Bad science puts rich nations on the hook for trillions in climate liabilities
Independent voices from the The Washington Times Communities
Topic - Carne Ross
A Saharan stand-off may become a U.S. problem. A nasty spat between Algeria and Morocco over the disputed region of Western Sahara has boiled over anew, as Morocco recalled its ambassador, angry protesters tore down an Algerian flag, and a Moroccan magazine called for land grabs.
The Occupy Money Cooperative, an offshoot from the Occupy Wall Street movement, revealed Wednesday its plans to create a new debit card to provide "fairly-priced, member-managed, and non-predatory financial products to the 99%."
Thomas Jefferson, Ben Franklin, John Quincy Adams ... and now Anna Wintour?
Nation-states - those "weary giants of flesh and steel," as John Perry Barlow called them in his famous 1996 "A Declaration of the Independence of Cyberspace" - are on their way out. They can't cope, they can't keep up, and they're going to be replaced by something else, something better, more human, more communitylike.

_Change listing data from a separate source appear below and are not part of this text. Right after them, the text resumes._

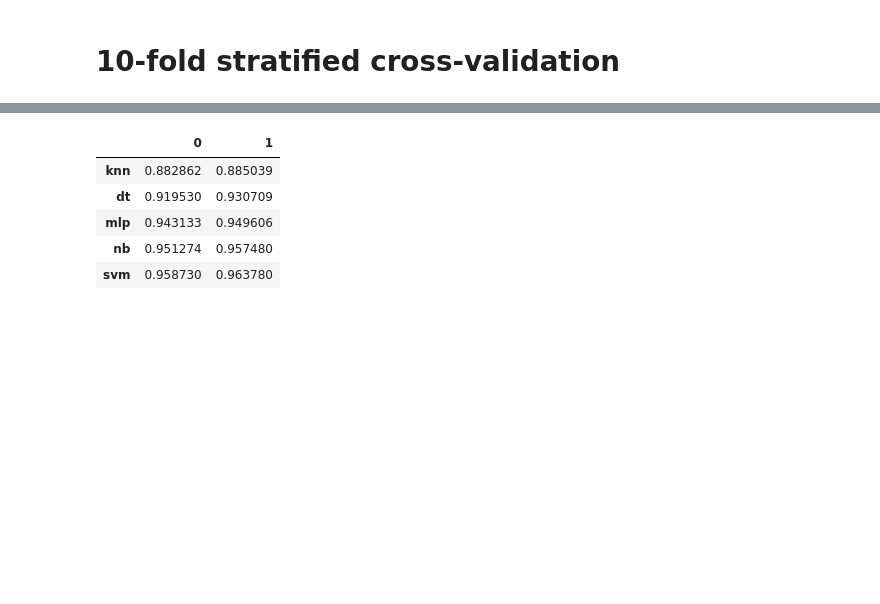
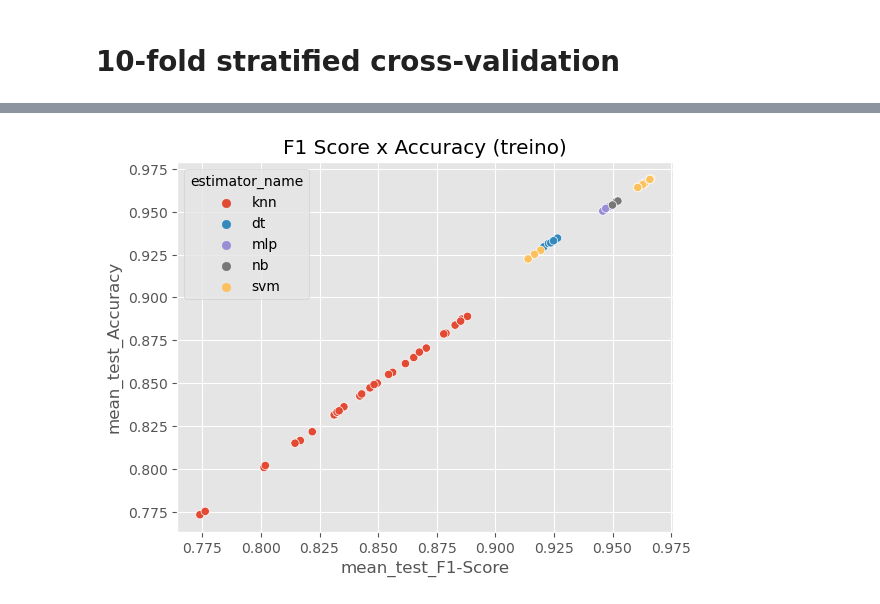
Before and after one commit to cafcaio/pes_proj_ml_1, a Jupyter notebook: splice_analysis.ipynb, the cells around one changed output, grey strips where cells are left out. Saved outputs shown, nothing was run; the diff lists cells and outputs as text; code cells hidden in the pictures; blank space fills up the shorter version.

```diff
--- a/splice_analysis.ipynb
+++ b/splice_analysis.ipynb
@@ -386,10 +382,6 @@ pd.DataFrame(results['svm'])
 # %%
-#0: f1, 1: accuracy
-pd.DataFrame(results2).T
+sns.scatterplot(x='mean_test_F1-Score', y='mean_test_Accuracy', data=results_df, hue='estimator_name')
+plt.title("F1 Score x Accuracy (treino)")
+plt.show()
 # %% [output]
-|  | 0 | 1 |
-| knn | 0.882862 | 0.885039 |
-| dt | 0.919530 | 0.930709 |
-| mlp | 0.943133 | 0.949606 |
-| nb | 0.951274 | 0.957480 |
-| svm | 0.958730 | 0.963780 |
+[figure, added]
```
Also changed, not shown: parts of 31 cells of this notebook.
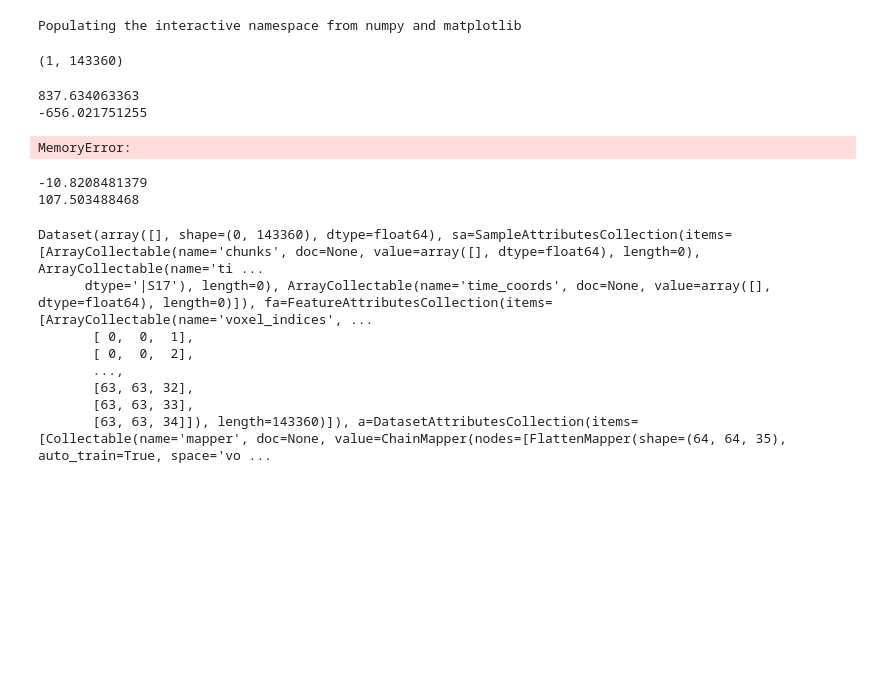
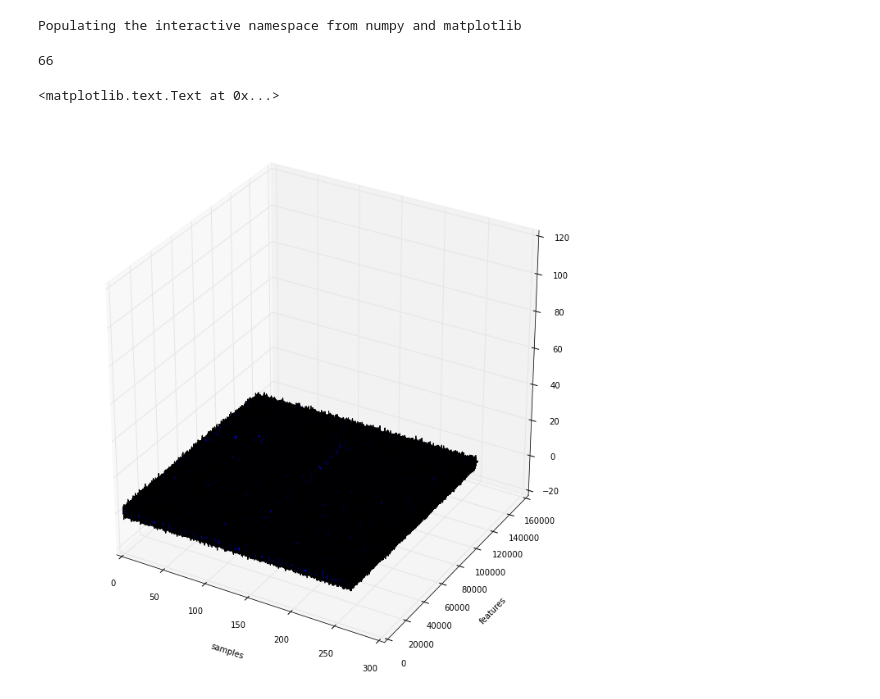
Before and after one commit to loginoff/neuroscience, a Jupyter notebook: notebooks/dataloading.ipynb, the cells around one changed output. Drawn from its saved outputs; the diff is of its cells as text; code cells hidden in the pictures; blank space fills up the shorter version.

```diff
--- a/notebooks/dataloading.ipynb
+++ b/notebooks/dataloading.ipynb
@@ -23,12 +25,6 @@ ds=load_openfmri_ds('../data/ds107','sub001')
 detrender = PolyDetrendMapper(polyord=1, chunks_attr='chunks')
 poly_detrend(ds, polyord=1, chunks_attr='chunks')
 # %%
-ds[1,:].shape
+ds.shape[0]/4
 # %% [output]
-(1, 143360)
+66
-# %%
-print np.max(ds)
-print np.min(ds)
-# %% [output]
-837.634063363
--656.021751255
@@ -35,7 +38,14 @@ print np.min(ds)
+# %%
+from mpl_toolkits.mplot3d import Axes3D
+fig = plt.figure(figsize=(12,12))
+ax = fig.add_subplot(111, projection='3d')
+X,Y = np.meshgrid(np.arange(ds.samples.shape[0]),np.arange(ds.samples.shape[1]))
+ax.plot_surface(X,Y,ds.samples.T)
+ax.set_ylabel('features')
+ax.set_xlabel('samples')
+# %% [output]
+<matplotlib.text.Text at 0x...>
+[figure, added]
 # %%
 zscorer = ZScoreMapper(param_est=('targets',['rest']))
-zscorer.train(ds)
-#zscore(ds, param_est=('targets',['rest']))
-dsz=ds.get_mapped(zscorer)
+zscore(ds, param_est=('targets',['rest']))
-# %% [output]
-MemoryError:
@@ -44,15 +51,0 @@ print np.min(d)
-# %%
-print np.min(ds.samples)
-print np.max(ds.samples)
-ds[ds.sa.chunks==0]
-# %% [output]
--10.8208481379
-107.503488468
-Dataset(array([], shape=(0, 143360), dtype=float64), sa=SampleAttributesCollection(items=[ArrayCollectable(name='chunks', doc=None, value=array([], dtype=float64), length=0), ArrayCollectable(name='ti ...
-      dtype='|S17'), length=0), ArrayCollectable(name='time_coords', doc=None, value=array([], dtype=float64), length=0)]), fa=FeatureAttributesCollection(items=[ArrayCollectable(name='voxel_indices', ...
-       [ 0,  0,  1],
-       [ 0,  0,  2],
-       ...,
-       [63, 63, 32],
-       [63, 63, 33],
-       [63, 63, 34]]), length=143360)]), a=DatasetAttributesCollection(items=[Collectable(name='mapper', doc=None, value=ChainMapper(nodes=[FlattenMapper(shape=(64, 64, 35), auto_train=True, space='vo ...
```
Also changed, not shown: parts of 20 cells of this notebook, 8 other files.
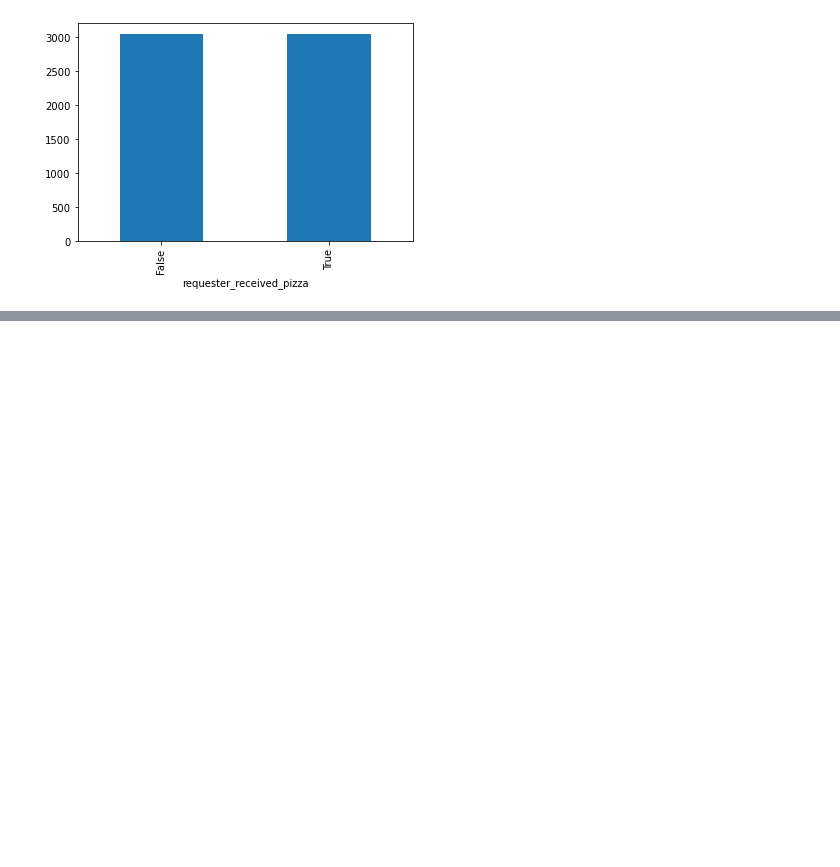
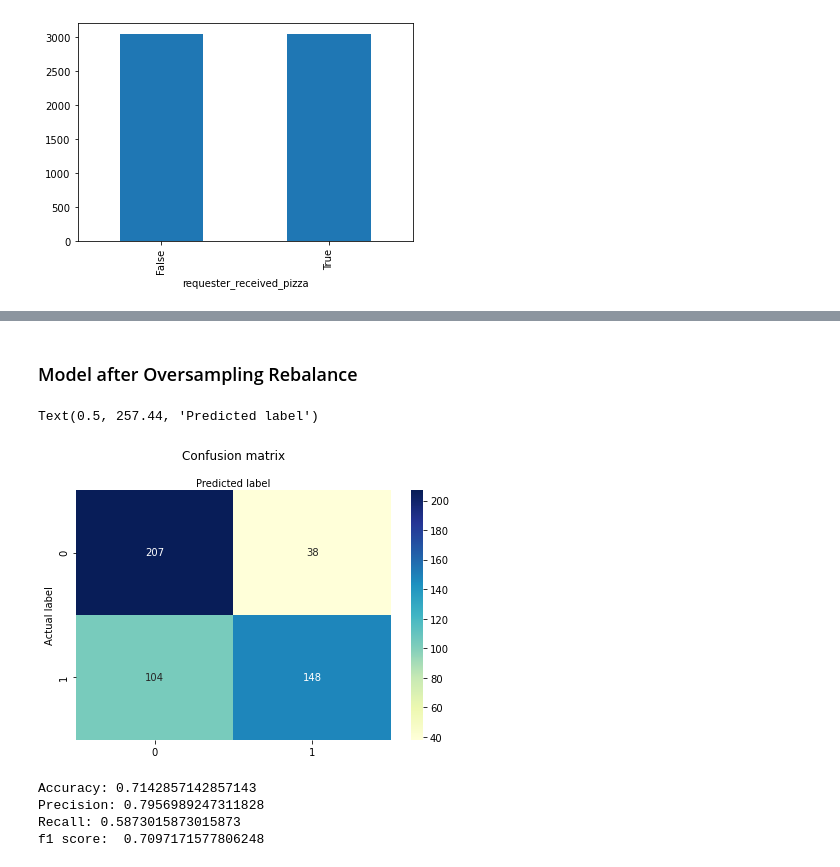
Before and after one commit to ssburgan/w207_final_project, a Jupyter notebook: notebooks/w207_RAOP_Baseline.ipynb, the cells around one changed output, grey strips where cells are left out. Saved outputs shown, nothing was run; the diff lists cells and outputs as text; code cells hidden in the pictures; blank space fills up the shorter version.

Commit message:
fix oversampling add undersampling rebalance

```diff
--- a/notebooks/w207_RAOP_Baseline.ipynb
+++ b/notebooks/w207_RAOP_Baseline.ipynb
@@ -288,0 +340,43 @@ f1 score:  0.680444254976861
+# %% [markdown]
+### Model after Oversampling Rebalance
+# %%
+# Create and train model using train data
+logreg = LogisticRegression()
+logreg.fit(X_train,Y_train)
+Y_pred = logreg.predict(X_train)
+
+# Run model against test data
+Y_test_pred = logreg.predict(X_test)
+
+# Look at confusion matrix
+cnf_matrix = metrics.confusion_matrix(Y_test, Y_test_pred)
+cnf_matrix
+
+# Plot results
+class_names=[0,1] # name  of classes
+fig, ax = plt.subplots()
+tick_marks = np.arange(len(class_names))
+plt.xticks(tick_marks, class_names)
+plt.yticks(tick_marks, class_names)
+
+# create heatmap
+sns.heatmap(pd.DataFrame(cnf_matrix), annot=True, cmap="YlGnBu" ,fmt='g')
+ax.xaxis.set_label_position("top")
+plt.tight_layout()
+plt.title('Confusion matrix', y=1.1)
+plt.ylabel('Actual label')
+plt.xlabel('Predicted label')
+# %% [output]
+Text(0.5, 257.44, 'Predicted label')
+[figure, added]
+# %%
+# Output results
+print("Accuracy:",metrics.accuracy_score(Y_test, Y_test_pred))
+print("Precision:",metrics.precision_score(Y_test, Y_test_pred))
+print("Recall:",metrics.recall_score(Y_test, Y_test_pred))
+print("f1 score: ", metrics.f1_score(Y_test, Y_test_pred, average="weighted"))
+# %% [output]
+Accuracy: 0.7142857142857143
+Precision: 0.7956989247311828
+Recall: 0.5873015873015873
+f1 score:  0.7097171577806248
```
Also changed, not shown: parts of 12 cells of this notebook.
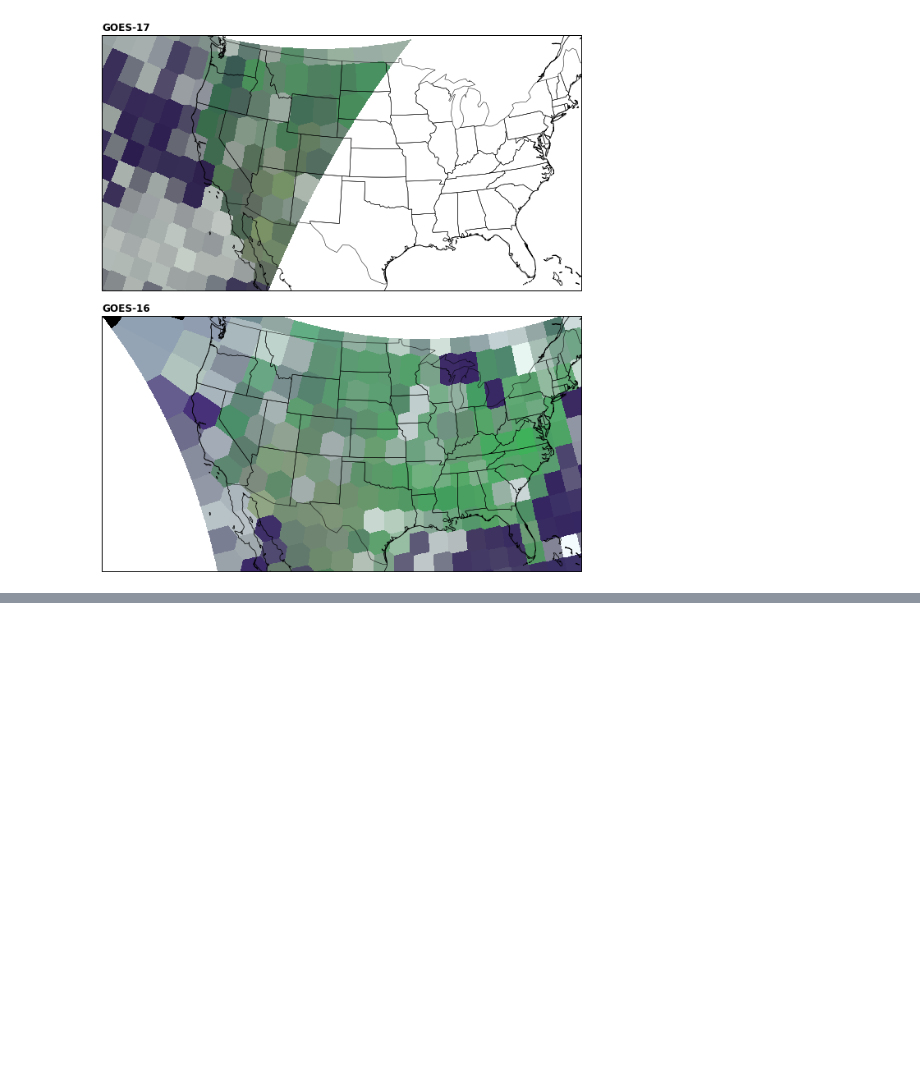
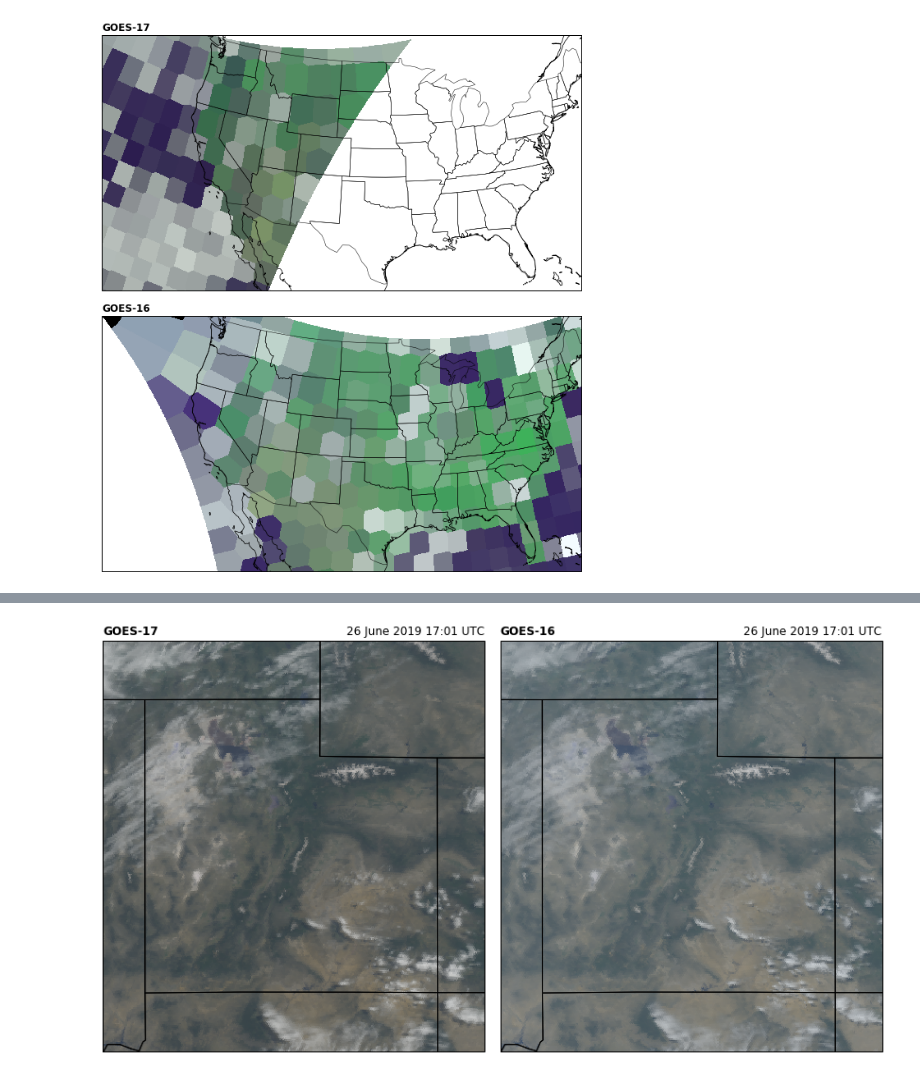
Before and after one commit to adomakor412/GOEScode, a Jupyter notebook: GOES16_GOES17_overlay_CMI.ipynb, the cells around one changed output, grey strips where cells are left out. Saved outputs shown, nothing was run; the diff lists cells and outputs as text; code cells hidden in the pictures; blank space fills up the shorter version.

```diff
--- a/GOES16_GOES17_overlay_CMI.ipynb
+++ b/GOES16_GOES17_overlay_CMI.ipynb
@@ -253,0 +255,38 @@ from pyresample import image, geometry
+# %%
+rgb16 = make_RGB(G16)
+rgb17 = make_RGB(G17)
+
+scan_start_16 = datetime.strptime(G16.time_coverage_start, '%Y-%m-%dT%H:%M:%S.%fZ')
+scan_start_17 = datetime.strptime(G17.time_coverage_start, '%Y-%m-%dT%H:%M:%S.%fZ')
+# %%
+fig = plt.figure(figsize=(15, 8))
+
+ax1 = fig.add_subplot(1, 2, 1, projection=pc)
+ax2 = fig.add_subplot(1, 2, 2, projection=pc)
+
+ax1.set_extent([-114.75, -108.25, 36, 43], crs=pc)
+ax2.set_extent([-114.75, -108.25, 36, 43], crs=pc)
+
+
+# GOES17
+ax1.imshow(rgb17, origin='upper',
+           extent=(x17.min(), x17.max(), y17.min(), y17.max()),
+           transform=geos17,
+           interpolation='none')
+ax1.add_feature(ccrs.cartopy.feature.STATES)
+ax1.set_title('GOES-17', loc='left', fontweight='bold')
+ax1.set_title('%s' % scan_start_17.strftime('%d %B %Y %H:%M UTC'), loc='right');
+
+# GOES16
+ax2.imshow(rgb16, origin='upper',
+           extent=(x16.min(), x16.max(), y16.min(), y16.max()),
+           transform=geos16,
+           interpolation='none')
+ax2.add_feature(ccrs.cartopy.feature.STATES)
+ax2.set_title('GOES-16', loc='left', fontweight='bold')
+ax2.set_title('%s' % scan_start_16.strftime('%d %B %Y %H:%M UTC'), loc='right');
+
+
+fig.subplots_adjust(wspace=.01)
+# %% [output]
+[figure, added]
```
Also changed, not shown: parts of 13 cells of this notebook, 4 other files.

"Human rights is slowly but surely becoming more important in security council discussions," said Carne Ross, former head of the Middle East section at Britain's U.N. mission and now part of a group that advises the Polisario. "When I was a diplomat at the security council 10-15 years ago people just didn't talk about human rights in general, and now they do. And that's been a long-term shift in how the security council talks and the Moroccans do not come out well in it."
"It is the official position of the U.N. to this day. So Morocco is on the defensive," he said. "To overcome this problem, Morocco has to play all of its cards and come out very strong against Algeria."